Records from a dataset:

....................

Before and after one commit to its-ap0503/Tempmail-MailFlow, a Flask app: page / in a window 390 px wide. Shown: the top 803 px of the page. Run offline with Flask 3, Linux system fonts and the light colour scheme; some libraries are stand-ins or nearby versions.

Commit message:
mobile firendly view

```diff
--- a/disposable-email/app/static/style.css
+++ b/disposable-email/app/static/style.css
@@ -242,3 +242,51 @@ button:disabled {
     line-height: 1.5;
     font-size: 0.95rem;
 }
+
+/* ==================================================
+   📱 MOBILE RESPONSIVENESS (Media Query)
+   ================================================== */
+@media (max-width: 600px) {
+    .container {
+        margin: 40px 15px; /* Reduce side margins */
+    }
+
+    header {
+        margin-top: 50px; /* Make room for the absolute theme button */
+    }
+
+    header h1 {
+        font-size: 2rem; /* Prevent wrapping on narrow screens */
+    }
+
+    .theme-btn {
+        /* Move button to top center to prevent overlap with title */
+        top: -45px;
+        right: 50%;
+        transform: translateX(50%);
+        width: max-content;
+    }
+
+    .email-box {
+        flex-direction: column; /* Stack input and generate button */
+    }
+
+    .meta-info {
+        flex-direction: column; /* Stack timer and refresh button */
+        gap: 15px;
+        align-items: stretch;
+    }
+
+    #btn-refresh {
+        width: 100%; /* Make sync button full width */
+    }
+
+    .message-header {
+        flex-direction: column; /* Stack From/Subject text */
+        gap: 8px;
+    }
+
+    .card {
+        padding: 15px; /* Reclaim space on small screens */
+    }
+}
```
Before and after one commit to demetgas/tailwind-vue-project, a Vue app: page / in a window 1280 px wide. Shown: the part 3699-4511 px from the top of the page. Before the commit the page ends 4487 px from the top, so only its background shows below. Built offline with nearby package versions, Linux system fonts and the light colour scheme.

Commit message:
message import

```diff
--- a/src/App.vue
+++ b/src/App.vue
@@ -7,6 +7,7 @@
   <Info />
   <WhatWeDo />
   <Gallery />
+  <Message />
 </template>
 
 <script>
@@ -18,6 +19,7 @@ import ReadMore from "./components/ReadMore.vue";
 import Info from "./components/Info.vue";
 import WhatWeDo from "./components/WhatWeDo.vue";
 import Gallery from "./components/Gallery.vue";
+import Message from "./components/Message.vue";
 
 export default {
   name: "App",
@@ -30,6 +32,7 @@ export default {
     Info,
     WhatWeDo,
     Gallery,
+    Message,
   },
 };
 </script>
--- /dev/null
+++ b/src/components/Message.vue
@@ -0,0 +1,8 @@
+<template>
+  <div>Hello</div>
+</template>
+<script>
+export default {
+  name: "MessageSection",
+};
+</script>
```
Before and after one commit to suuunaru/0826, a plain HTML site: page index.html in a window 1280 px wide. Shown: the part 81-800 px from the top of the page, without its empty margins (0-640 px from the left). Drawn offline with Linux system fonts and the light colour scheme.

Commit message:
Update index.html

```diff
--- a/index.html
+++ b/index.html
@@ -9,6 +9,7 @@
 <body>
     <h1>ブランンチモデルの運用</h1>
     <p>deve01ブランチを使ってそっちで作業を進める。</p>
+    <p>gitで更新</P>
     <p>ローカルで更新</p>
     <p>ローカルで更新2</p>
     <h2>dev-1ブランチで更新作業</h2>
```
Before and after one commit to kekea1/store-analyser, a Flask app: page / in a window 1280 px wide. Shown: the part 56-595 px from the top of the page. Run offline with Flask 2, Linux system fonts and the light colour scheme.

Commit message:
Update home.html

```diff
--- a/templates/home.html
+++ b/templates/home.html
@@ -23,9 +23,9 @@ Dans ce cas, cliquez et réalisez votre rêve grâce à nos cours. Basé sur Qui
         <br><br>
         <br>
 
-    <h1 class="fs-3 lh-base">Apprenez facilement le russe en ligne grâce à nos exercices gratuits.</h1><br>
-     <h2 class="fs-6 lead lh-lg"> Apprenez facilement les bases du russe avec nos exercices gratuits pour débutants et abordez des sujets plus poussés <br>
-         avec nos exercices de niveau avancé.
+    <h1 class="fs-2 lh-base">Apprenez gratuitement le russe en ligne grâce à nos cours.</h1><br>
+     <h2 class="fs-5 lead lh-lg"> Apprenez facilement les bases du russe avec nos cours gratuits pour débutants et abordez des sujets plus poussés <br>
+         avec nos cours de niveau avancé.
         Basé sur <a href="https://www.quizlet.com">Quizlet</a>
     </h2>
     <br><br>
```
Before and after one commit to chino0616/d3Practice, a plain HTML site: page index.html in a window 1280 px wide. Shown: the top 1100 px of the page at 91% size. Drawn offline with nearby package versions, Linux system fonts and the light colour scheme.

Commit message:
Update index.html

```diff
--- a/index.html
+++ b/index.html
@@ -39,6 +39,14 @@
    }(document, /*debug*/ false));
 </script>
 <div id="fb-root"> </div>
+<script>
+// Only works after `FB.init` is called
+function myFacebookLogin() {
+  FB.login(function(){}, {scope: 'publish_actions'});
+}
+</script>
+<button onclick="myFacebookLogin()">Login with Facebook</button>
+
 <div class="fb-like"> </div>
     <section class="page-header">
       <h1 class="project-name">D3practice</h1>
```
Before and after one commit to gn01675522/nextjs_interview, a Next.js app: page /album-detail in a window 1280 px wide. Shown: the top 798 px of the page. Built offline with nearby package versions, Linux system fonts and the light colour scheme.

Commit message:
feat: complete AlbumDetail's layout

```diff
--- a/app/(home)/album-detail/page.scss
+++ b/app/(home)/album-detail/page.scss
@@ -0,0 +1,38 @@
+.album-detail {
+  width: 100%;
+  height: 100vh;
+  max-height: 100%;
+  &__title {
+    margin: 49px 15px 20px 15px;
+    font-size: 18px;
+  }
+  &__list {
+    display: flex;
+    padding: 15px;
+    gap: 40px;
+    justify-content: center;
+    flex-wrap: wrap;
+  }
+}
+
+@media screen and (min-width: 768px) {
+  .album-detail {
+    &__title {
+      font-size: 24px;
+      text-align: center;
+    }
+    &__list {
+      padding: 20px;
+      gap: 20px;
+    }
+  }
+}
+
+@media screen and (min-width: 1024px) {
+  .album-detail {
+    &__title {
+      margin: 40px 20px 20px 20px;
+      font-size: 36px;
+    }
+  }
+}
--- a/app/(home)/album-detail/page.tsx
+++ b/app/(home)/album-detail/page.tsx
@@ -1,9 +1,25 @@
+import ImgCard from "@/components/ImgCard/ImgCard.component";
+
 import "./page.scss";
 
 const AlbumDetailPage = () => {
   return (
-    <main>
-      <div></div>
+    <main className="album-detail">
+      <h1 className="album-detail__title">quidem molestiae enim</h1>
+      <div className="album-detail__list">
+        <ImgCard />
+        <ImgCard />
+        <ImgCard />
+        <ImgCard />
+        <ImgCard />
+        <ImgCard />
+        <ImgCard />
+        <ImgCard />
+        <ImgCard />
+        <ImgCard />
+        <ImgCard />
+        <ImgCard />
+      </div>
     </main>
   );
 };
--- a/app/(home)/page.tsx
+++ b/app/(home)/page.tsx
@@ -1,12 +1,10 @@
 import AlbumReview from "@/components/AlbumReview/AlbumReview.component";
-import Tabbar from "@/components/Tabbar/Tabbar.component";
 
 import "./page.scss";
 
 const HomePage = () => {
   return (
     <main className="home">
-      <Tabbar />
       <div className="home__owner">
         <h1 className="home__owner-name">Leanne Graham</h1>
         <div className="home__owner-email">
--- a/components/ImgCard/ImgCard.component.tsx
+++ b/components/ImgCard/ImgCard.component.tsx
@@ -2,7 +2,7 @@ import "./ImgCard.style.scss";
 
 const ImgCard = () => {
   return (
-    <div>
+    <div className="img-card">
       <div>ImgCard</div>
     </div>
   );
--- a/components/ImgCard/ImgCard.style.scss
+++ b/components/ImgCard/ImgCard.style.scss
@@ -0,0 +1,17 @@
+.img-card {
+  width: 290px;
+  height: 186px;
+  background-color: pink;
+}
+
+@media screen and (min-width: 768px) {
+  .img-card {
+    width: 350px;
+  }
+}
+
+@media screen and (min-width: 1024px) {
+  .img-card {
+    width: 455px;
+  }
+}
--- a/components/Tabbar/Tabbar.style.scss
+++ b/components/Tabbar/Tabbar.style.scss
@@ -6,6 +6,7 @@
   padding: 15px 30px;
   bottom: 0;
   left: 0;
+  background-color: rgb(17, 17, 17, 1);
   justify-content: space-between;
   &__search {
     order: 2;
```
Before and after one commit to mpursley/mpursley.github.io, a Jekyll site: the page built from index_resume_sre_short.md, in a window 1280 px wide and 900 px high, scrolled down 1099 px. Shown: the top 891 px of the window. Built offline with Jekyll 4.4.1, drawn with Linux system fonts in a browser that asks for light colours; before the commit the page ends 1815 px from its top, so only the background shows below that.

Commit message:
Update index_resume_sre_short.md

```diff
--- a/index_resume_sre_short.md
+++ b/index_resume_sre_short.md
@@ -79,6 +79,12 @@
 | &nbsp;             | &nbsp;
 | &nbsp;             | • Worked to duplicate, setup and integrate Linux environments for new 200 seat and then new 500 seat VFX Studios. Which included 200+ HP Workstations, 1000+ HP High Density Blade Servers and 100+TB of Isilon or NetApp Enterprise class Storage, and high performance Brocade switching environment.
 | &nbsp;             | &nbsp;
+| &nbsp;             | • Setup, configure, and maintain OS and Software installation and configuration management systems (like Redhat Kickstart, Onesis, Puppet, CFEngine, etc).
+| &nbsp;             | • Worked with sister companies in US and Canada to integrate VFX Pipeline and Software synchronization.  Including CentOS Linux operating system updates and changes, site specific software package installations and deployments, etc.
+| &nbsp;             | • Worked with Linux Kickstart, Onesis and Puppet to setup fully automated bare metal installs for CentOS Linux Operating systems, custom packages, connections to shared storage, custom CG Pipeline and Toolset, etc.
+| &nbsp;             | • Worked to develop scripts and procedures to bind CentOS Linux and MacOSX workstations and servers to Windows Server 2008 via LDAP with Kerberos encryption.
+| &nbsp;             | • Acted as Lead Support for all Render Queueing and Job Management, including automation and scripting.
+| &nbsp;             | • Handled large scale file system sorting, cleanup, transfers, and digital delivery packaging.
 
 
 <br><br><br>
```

....................

Work instructions: Scan the entries above and show each line that contains the word "import".

The completed task:
message import
@@ -18,6 +19,7 @@ import ReadMore from "./components/ReadMore.vue";
 import Info from "./components/Info.vue";
 import WhatWeDo from "./components/WhatWeDo.vue";
 import Gallery from "./components/Gallery.vue";
+import Message from "./components/Message.vue";
+import ImgCard from "@/components/ImgCard/ImgCard.component";
 import "./page.scss";
 import AlbumReview from "@/components/AlbumReview/AlbumReview.component";
-import Tabbar from "@/components/Tabbar/Tabbar.component";
 import "./page.scss";
@@ -2,7 +2,7 @@ import "./ImgCard.style.scss";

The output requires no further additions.